> What the task asks: Restating the records exactly is the whole task.

□ □ □ □ □ □ □

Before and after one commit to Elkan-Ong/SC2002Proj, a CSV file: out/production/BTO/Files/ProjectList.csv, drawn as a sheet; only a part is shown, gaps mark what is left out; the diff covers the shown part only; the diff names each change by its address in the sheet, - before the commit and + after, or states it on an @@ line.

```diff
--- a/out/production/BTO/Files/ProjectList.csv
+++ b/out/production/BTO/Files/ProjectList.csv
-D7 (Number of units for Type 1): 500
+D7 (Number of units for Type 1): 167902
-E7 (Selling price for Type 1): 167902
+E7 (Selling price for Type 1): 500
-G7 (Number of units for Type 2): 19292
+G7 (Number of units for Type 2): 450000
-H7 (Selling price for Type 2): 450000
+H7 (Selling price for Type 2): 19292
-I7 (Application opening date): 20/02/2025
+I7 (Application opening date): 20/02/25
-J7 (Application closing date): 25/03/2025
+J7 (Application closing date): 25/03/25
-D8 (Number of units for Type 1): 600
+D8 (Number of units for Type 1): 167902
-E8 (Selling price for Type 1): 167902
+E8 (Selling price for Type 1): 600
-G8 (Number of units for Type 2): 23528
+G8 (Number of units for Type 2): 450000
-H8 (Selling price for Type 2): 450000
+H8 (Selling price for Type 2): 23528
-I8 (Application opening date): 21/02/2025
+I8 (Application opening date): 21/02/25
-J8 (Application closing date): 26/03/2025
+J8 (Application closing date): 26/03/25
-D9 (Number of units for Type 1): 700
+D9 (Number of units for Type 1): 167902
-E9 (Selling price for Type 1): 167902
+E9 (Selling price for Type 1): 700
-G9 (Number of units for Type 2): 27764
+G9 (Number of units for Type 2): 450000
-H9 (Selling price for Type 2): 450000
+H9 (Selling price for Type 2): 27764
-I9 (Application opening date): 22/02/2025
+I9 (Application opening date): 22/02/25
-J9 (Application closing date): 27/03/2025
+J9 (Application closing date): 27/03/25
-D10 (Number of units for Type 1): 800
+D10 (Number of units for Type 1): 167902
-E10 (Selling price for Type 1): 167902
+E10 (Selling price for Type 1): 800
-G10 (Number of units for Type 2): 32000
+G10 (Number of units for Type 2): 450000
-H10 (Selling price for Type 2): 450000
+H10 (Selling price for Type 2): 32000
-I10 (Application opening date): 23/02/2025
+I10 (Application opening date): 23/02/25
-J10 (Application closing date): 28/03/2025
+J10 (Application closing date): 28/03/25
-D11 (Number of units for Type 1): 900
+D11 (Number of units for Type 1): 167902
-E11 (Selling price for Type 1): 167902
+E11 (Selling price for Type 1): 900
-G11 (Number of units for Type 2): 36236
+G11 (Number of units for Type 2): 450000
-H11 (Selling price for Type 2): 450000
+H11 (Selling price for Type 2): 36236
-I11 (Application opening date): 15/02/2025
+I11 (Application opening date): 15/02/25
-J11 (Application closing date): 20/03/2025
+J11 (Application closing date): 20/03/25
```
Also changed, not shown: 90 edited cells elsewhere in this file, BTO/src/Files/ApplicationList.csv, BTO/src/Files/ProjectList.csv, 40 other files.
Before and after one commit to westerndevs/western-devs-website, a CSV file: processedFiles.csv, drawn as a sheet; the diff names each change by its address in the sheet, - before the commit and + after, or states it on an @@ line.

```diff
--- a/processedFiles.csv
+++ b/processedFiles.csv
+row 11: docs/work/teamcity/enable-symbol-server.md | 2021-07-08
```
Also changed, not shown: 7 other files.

□ □ □ □ □ □ □

> Reply:
Before and after one commit to Elkan-Ong/SC2002Proj, a CSV file: out/production/BTO/Files/ProjectList.csv, drawn as a sheet; only a part is shown, gaps mark what is left out; the diff covers the shown part only; the diff names each change by its address in the sheet, - before the commit and + after, or states it on an @@ line.

```diff
--- a/out/production/BTO/Files/ProjectList.csv
+++ b/out/production/BTO/Files/ProjectList.csv
-D7 (Number of units for Type 1): 500
+D7 (Number of units for Type 1): 167902
-E7 (Selling price for Type 1): 167902
+E7 (Selling price for Type 1): 500
-G7 (Number of units for Type 2): 19292
+G7 (Number of units for Type 2): 450000
-H7 (Selling price for Type 2): 450000
+H7 (Selling price for Type 2): 19292
-I7 (Application opening date): 20/02/2025
+I7 (Application opening date): 20/02/25
-J7 (Application closing date): 25/03/2025
+J7 (Application closing date): 25/03/25
-D8 (Number of units for Type 1): 600
+D8 (Number of units for Type 1): 167902
-E8 (Selling price for Type 1): 167902
+E8 (Selling price for Type 1): 600
-G8 (Number of units for Type 2): 23528
+G8 (Number of units for Type 2): 450000
-H8 (Selling price for Type 2): 450000
+H8 (Selling price for Type 2): 23528
-I8 (Application opening date): 21/02/2025
+I8 (Application opening date): 21/02/25
-J8 (Application closing date): 26/03/2025
+J8 (Application closing date): 26/03/25
-D9 (Number of units for Type 1): 700
+D9 (Number of units for Type 1): 167902
-E9 (Selling price for Type 1): 167902
+E9 (Selling price for Type 1): 700
-G9 (Number of units for Type 2): 27764
+G9 (Number of units for Type 2): 450000
-H9 (Selling price for Type 2): 450000
+H9 (Selling price for Type 2): 27764
-I9 (Application opening date): 22/02/2025
+I9 (Application opening date): 22/02/25
-J9 (Application closing date): 27/03/2025
+J9 (Application closing date): 27/03/25
-D10 (Number of units for Type 1): 800
+D10 (Number of units for Type 1): 167902
-E10 (Selling price for Type 1): 167902
+E10 (Selling price for Type 1): 800
-G10 (Number of units for Type 2): 32000
+G10 (Number of units for Type 2): 450000
-H10 (Selling price for Type 2): 450000
+H10 (Selling price for Type 2): 32000
-I10 (Application opening date): 23/02/2025
+I10 (Application opening date): 23/02/25
-J10 (Application closing date): 28/03/2025
+J10 (Application closing date): 28/03/25
-D11 (Number of units for Type 1): 900
+D11 (Number of units for Type 1): 167902
-E11 (Selling price for Type 1): 167902
+E11 (Selling price for Type 1): 900
-G11 (Number of units for Type 2): 36236
+G11 (Number of units for Type 2): 450000
-H11 (Selling price for Type 2): 450000
+H11 (Selling price for Type 2): 36236
-I11 (Application opening date): 15/02/2025
+I11 (Application opening date): 15/02/25
-J11 (Application closing date): 20/03/2025
+J11 (Application closing date): 20/03/25
```
Also changed, not shown: 90 edited cells elsewhere in this file, BTO/src/Files/ApplicationList.csv, BTO/src/Files/ProjectList.csv, 40 other files.
Before and after one commit to westerndevs/western-devs-website, a CSV file: processedFiles.csv, drawn as a sheet; the diff names each change by its address in the sheet, - before the commit and + after, or states it on an @@ line.

```diff
--- a/processedFiles.csv
+++ b/processedFiles.csv
+row 11: docs/work/teamcity/enable-symbol-server.md | 2021-07-08
```
Also changed, not shown: 7 other files.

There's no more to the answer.